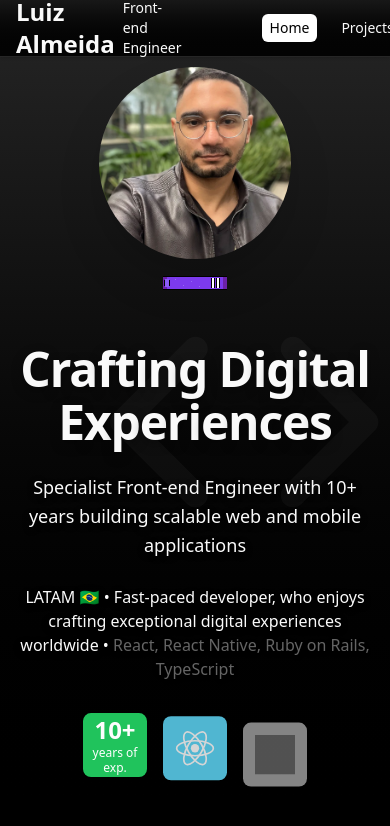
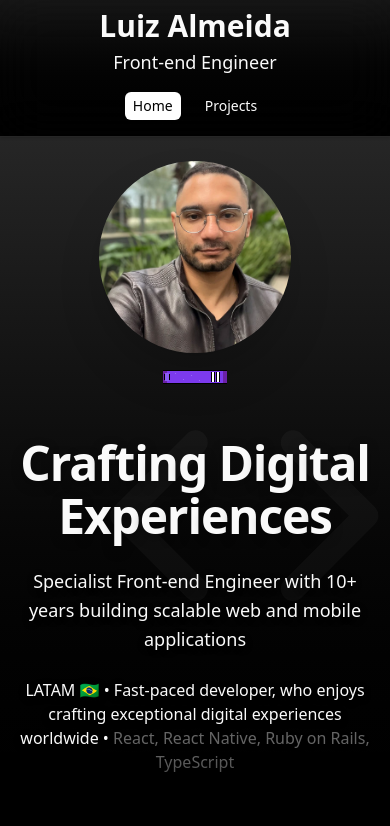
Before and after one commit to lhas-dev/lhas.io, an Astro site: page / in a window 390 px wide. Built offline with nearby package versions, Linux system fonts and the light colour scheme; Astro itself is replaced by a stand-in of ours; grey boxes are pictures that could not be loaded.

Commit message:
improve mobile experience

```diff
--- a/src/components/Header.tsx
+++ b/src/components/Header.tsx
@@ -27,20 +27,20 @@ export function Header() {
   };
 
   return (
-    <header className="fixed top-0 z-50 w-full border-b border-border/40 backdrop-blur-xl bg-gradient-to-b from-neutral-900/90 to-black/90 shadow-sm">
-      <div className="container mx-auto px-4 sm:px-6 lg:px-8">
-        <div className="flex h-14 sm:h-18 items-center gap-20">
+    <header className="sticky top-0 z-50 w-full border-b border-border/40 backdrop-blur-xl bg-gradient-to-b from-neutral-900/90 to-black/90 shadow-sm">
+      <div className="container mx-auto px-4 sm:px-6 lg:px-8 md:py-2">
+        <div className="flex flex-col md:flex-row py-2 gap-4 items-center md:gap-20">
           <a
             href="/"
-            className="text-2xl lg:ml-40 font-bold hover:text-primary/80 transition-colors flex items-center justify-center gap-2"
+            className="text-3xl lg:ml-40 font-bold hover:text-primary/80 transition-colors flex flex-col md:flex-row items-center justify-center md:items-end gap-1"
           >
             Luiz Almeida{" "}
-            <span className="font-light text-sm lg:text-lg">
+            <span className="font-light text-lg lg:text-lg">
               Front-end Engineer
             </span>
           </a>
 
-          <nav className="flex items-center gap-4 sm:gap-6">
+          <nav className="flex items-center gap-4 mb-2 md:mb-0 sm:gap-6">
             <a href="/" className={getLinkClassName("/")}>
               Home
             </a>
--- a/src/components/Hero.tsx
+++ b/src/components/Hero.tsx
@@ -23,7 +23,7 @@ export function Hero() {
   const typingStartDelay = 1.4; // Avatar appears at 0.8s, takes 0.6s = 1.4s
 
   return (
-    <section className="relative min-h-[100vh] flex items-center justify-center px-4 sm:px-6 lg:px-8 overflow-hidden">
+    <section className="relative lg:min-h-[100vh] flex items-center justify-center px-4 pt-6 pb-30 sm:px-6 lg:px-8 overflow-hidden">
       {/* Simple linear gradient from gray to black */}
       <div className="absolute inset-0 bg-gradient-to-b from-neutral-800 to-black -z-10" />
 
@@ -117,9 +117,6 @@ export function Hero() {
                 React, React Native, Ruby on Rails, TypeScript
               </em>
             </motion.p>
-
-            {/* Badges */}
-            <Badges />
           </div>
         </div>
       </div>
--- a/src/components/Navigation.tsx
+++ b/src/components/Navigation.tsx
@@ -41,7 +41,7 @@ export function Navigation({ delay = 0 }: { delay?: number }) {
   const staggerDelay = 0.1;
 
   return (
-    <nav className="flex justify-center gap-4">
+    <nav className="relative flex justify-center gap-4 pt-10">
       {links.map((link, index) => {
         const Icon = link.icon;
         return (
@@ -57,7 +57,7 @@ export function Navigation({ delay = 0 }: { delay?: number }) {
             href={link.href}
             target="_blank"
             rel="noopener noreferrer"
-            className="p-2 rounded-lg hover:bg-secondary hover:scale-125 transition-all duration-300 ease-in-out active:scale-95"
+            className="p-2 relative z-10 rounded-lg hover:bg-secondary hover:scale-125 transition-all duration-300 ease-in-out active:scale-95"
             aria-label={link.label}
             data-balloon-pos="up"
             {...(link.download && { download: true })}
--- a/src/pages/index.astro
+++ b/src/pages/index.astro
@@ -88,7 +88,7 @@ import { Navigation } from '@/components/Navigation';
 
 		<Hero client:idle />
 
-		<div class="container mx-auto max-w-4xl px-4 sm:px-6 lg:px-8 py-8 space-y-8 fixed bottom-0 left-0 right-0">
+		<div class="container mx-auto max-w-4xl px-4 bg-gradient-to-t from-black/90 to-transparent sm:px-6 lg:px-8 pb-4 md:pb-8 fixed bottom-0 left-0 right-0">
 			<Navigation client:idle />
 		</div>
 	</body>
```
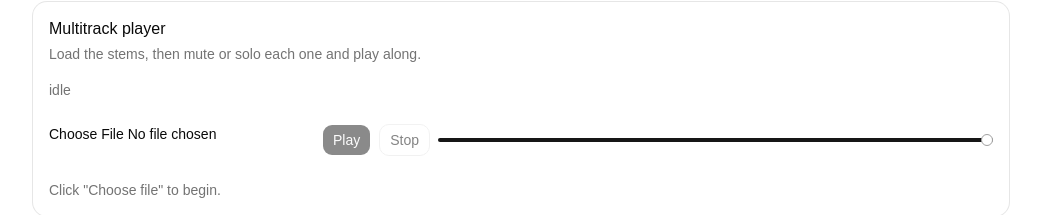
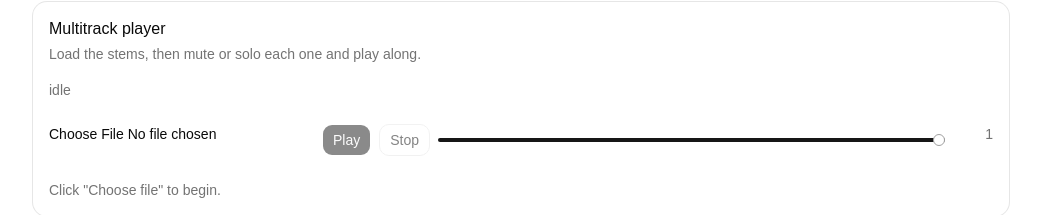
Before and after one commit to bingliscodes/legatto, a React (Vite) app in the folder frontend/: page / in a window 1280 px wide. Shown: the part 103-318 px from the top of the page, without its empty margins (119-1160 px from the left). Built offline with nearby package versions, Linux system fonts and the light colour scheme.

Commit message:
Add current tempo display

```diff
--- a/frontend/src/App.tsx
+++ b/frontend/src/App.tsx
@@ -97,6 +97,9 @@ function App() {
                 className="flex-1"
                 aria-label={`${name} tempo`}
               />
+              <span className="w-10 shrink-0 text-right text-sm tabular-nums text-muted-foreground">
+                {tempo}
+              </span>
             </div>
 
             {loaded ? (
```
************
**What you will do:** Word for word, repeat each line of the records, and leave every image out.

**Answer box:**
Before and after one commit to lhas-dev/lhas.io, an Astro site: page / in a window 390 px wide. Built offline with nearby package versions, Linux system fonts and the light colour scheme; Astro itself is replaced by a stand-in of ours; grey boxes are pictures that could not be loaded.

Commit message:
improve mobile experience

```diff
--- a/src/components/Header.tsx
+++ b/src/components/Header.tsx
@@ -27,20 +27,20 @@ export function Header() {
   };
 
   return (
-    <header className="fixed top-0 z-50 w-full border-b border-border/40 backdrop-blur-xl bg-gradient-to-b from-neutral-900/90 to-black/90 shadow-sm">
-      <div className="container mx-auto px-4 sm:px-6 lg:px-8">
-        <div className="flex h-14 sm:h-18 items-center gap-20">
+    <header className="sticky top-0 z-50 w-full border-b border-border/40 backdrop-blur-xl bg-gradient-to-b from-neutral-900/90 to-black/90 shadow-sm">
+      <div className="container mx-auto px-4 sm:px-6 lg:px-8 md:py-2">
+        <div className="flex flex-col md:flex-row py-2 gap-4 items-center md:gap-20">
           <a
             href="/"
-            className="text-2xl lg:ml-40 font-bold hover:text-primary/80 transition-colors flex items-center justify-center gap-2"
+            className="text-3xl lg:ml-40 font-bold hover:text-primary/80 transition-colors flex flex-col md:flex-row items-center justify-center md:items-end gap-1"
           >
             Luiz Almeida{" "}
-            <span className="font-light text-sm lg:text-lg">
+            <span className="font-light text-lg lg:text-lg">
               Front-end Engineer
             </span>
           </a>
 
-          <nav className="flex items-center gap-4 sm:gap-6">
+          <nav className="flex items-center gap-4 mb-2 md:mb-0 sm:gap-6">
             <a href="/" className={getLinkClassName("/")}>
               Home
             </a>
--- a/src/components/Hero.tsx
+++ b/src/components/Hero.tsx
@@ -23,7 +23,7 @@ export function Hero() {
   const typingStartDelay = 1.4; // Avatar appears at 0.8s, takes 0.6s = 1.4s
 
   return (
-    <section className="relative min-h-[100vh] flex items-center justify-center px-4 sm:px-6 lg:px-8 overflow-hidden">
+    <section className="relative lg:min-h-[100vh] flex items-center justify-center px-4 pt-6 pb-30 sm:px-6 lg:px-8 overflow-hidden">
       {/* Simple linear gradient from gray to black */}
       <div className="absolute inset-0 bg-gradient-to-b from-neutral-800 to-black -z-10" />
 
@@ -117,9 +117,6 @@ export function Hero() {
                 React, React Native, Ruby on Rails, TypeScript
               </em>
             </motion.p>
-
-            {/* Badges */}
-            <Badges />
           </div>
         </div>
       </div>
--- a/src/components/Navigation.tsx
+++ b/src/components/Navigation.tsx
@@ -41,7 +41,7 @@ export function Navigation({ delay = 0 }: { delay?: number }) {
   const staggerDelay = 0.1;
 
   return (
-    <nav className="flex justify-center gap-4">
+    <nav className="relative flex justify-center gap-4 pt-10">
       {links.map((link, index) => {
         const Icon = link.icon;
         return (
@@ -57,7 +57,7 @@ export function Navigation({ delay = 0 }: { delay?: number }) {
             href={link.href}
             target="_blank"
             rel="noopener noreferrer"
-            className="p-2 rounded-lg hover:bg-secondary hover:scale-125 transition-all duration-300 ease-in-out active:scale-95"
+            className="p-2 relative z-10 rounded-lg hover:bg-secondary hover:scale-125 transition-all duration-300 ease-in-out active:scale-95"
             aria-label={link.label}
             data-balloon-pos="up"
             {...(link.download && { download: true })}
--- a/src/pages/index.astro
+++ b/src/pages/index.astro
@@ -88,7 +88,7 @@ import { Navigation } from '@/components/Navigation';
 
 		<Hero client:idle />
 
-		<div class="container mx-auto max-w-4xl px-4 sm:px-6 lg:px-8 py-8 space-y-8 fixed bottom-0 left-0 right-0">
+		<div class="container mx-auto max-w-4xl px-4 bg-gradient-to-t from-black/90 to-transparent sm:px-6 lg:px-8 pb-4 md:pb-8 fixed bottom-0 left-0 right-0">
 			<Navigation client:idle />
 		</div>
 	</body>
```
Before and after one commit to bingliscodes/legatto, a React (Vite) app in the folder frontend/: page / in a window 1280 px wide. Shown: the part 103-318 px from the top of the page, without its empty margins (119-1160 px from the left). Built offline with nearby package versions, Linux system fonts and the light colour scheme.

Commit message:
Add current tempo display

```diff
--- a/frontend/src/App.tsx
+++ b/frontend/src/App.tsx
@@ -97,6 +97,9 @@ function App() {
                 className="flex-1"
                 aria-label={`${name} tempo`}
               />
+              <span className="w-10 shrink-0 text-right text-sm tabular-nums text-muted-foreground">
+                {tempo}
+              </span>
             </div>
 
             {loaded ? (
```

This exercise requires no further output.